IRAQ: An "oud" to better times
Exiled Iraqi musician Rahim Al Haj has his share of fans back in the home country all cheering along his nomination for a Grammy at next month’s awards ceremony, but there is good bit of angst among musicians left behind. Due to travel restrictions, the central government’s deteriorating support for the arts and general mayhem, most can only dream of reaching any audience, much less a global one.
Al Haj’s album, “When the Soul is Settled: Music of Iraq," is competing for the Best Traditional World Music Album prize. The album is a gorgeous rendering inspired by the artist’s immigration to New Mexico and is performed on the oud —the pear shaped, string instrument.

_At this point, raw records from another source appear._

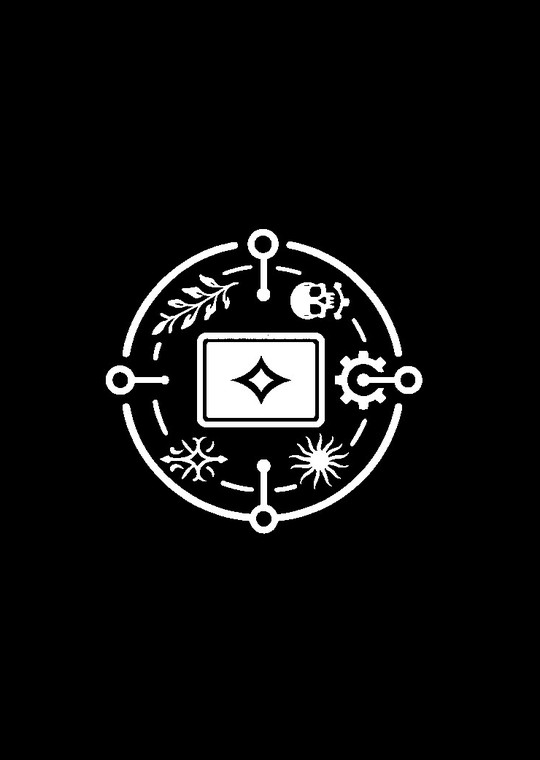
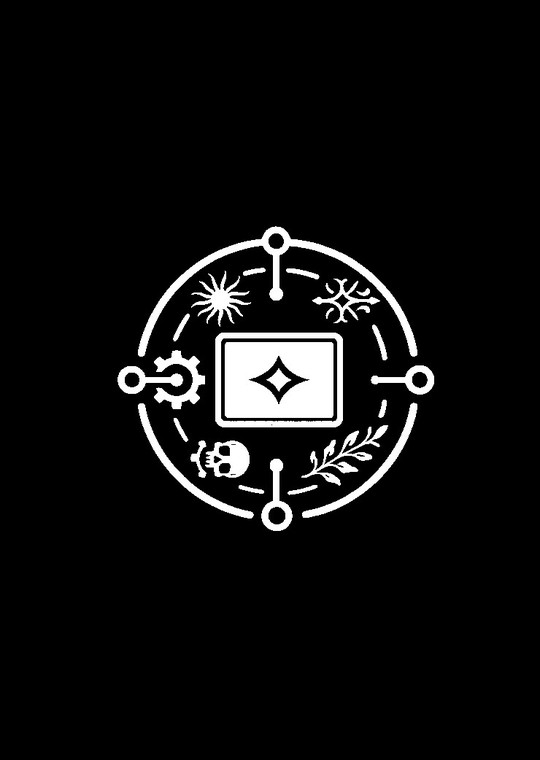
SAM1-50: flip rotation CCW → CW, hardware was 90° off

Changed region(s): [[0.1778, 0.2724, 0.8, 0.7263]]

diff --git a/scripts/regen_card_back.py b/scripts/regen_card_back.py
@@ -22,7 +22,7 @@ LONGEST = 700
 
 def main() -> None:
     src = Image.open(SRC).convert("L")
-    rotated = src.rotate(90, expand=True)  # PIL positive = CCW
+    rotated = src.rotate(-90, expand=True)  # PIL positive = CCW, negative = CW
 
     w, h = rotated.size
     scale = LONGEST / max(w, h)
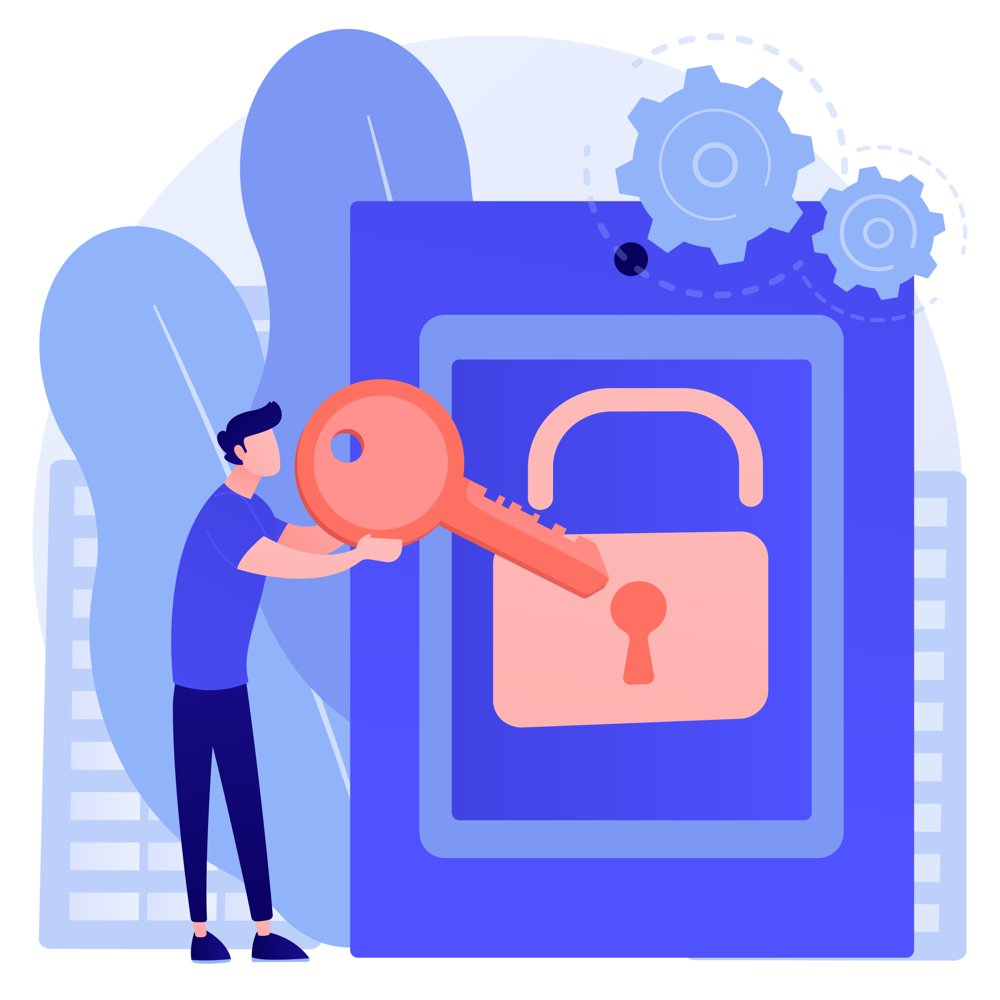
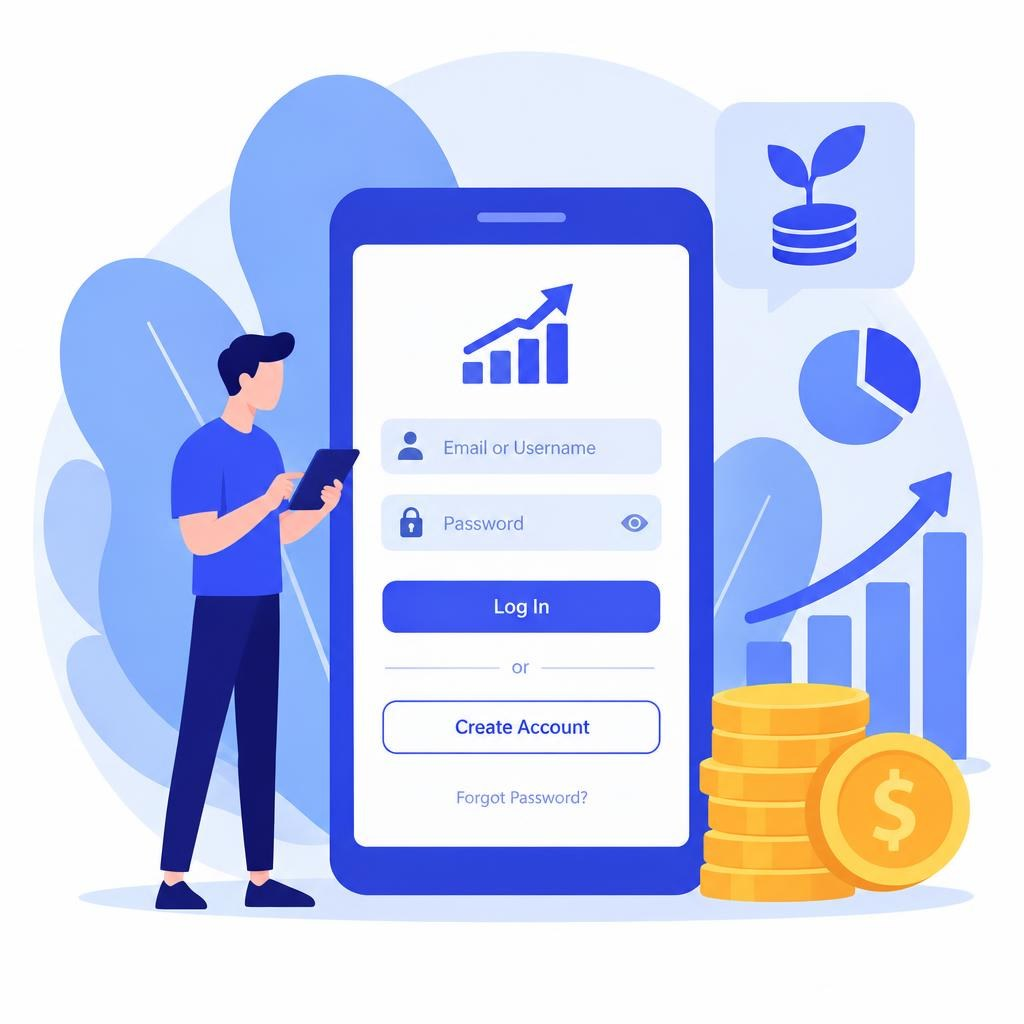
Customer auth pages: use the owner's own illustration
Replace the Freepik illustration on the sign-in, sign-up, forgot and
reset password pages with an image the owner generated, so the
template can be resold without third-party art, and drop the credit
line and its style.

Claude-Session: https://claude.ai/code/session_01V8rVe1eziyTkfJx21o2Vao

diff --git a/client-app/sign-in.html b/client-app/sign-in.html
@@ -111,7 +111,6 @@
                                 numbers, just a transparent dashboard.
                             </div>
                         </div>
-                        <a class="auth-art-credit" href="https://www.freepik.com" target="_blank" rel="noopener">Illustration by vectorjuice / Freepik</a>
                     </div>
                 </div>
             </div>

diff --git a/client-app/sign-up.html b/client-app/sign-up.html
@@ -127,7 +127,6 @@
                                 numbers, just a transparent dashboard.
                             </div>
                         </div>
-                        <a class="auth-art-credit" href="https://www.freepik.com" target="_blank" rel="noopener">Illustration by vectorjuice / Freepik</a>
                     </div>
                 </div>
             </div>

diff --git a/client-app/forgot-password.html b/client-app/forgot-password.html
@@ -83,7 +83,6 @@
                                 numbers, just a transparent dashboard.
                             </div>
                         </div>
-                        <a class="auth-art-credit" href="https://www.freepik.com" target="_blank" rel="noopener">Illustration by vectorjuice / Freepik</a>
                     </div>
                 </div>
             </div>

diff --git a/client-app/reset-password.html b/client-app/reset-password.html
@@ -89,7 +89,6 @@
                                 numbers, just a transparent dashboard.
                             </div>
                         </div>
-                        <a class="auth-art-credit" href="https://www.freepik.com" target="_blank" rel="noopener">Illustration by vectorjuice / Freepik</a>
                     </div>
                 </div>
             </div>

diff --git a/public/client-app/css/auth-panel.css b/public/client-app/css/auth-panel.css
@@ -19,10 +19,6 @@
   text-align: center;
   max-width: 440px;
 }
-.sign-in-box .right.auth-art .auth-art-credit {
-  font-size: 11px;
-  color: #9ca3af;
-}
 /* Country picker on sign-up, styled like the template's text inputs. */
 .form-login fieldset.country select {
   width: 100%;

Pronounced “ooood,” it is the nation’s most treasured instrument and has existed in one form or another in the Middle East for more than 5,000 years.
When Salman Shukur, Iraq's last traditional master of the oud died recently, no mention was paid by the country’s culture ministry, a fact recalled bitterly by Sami Nasim, the leader of the most famous remaining group of oud players in Iraq, the Munir Basher Group.
“Even in Saddam’s time, we got more support and attention,” he said.
— Garrett Therolf in Baghdad
Video: Expat Iraqi musician Rahim Al-Haj plays the oud, a traditional Middle Eastern instrument, for a Smithsonian recording.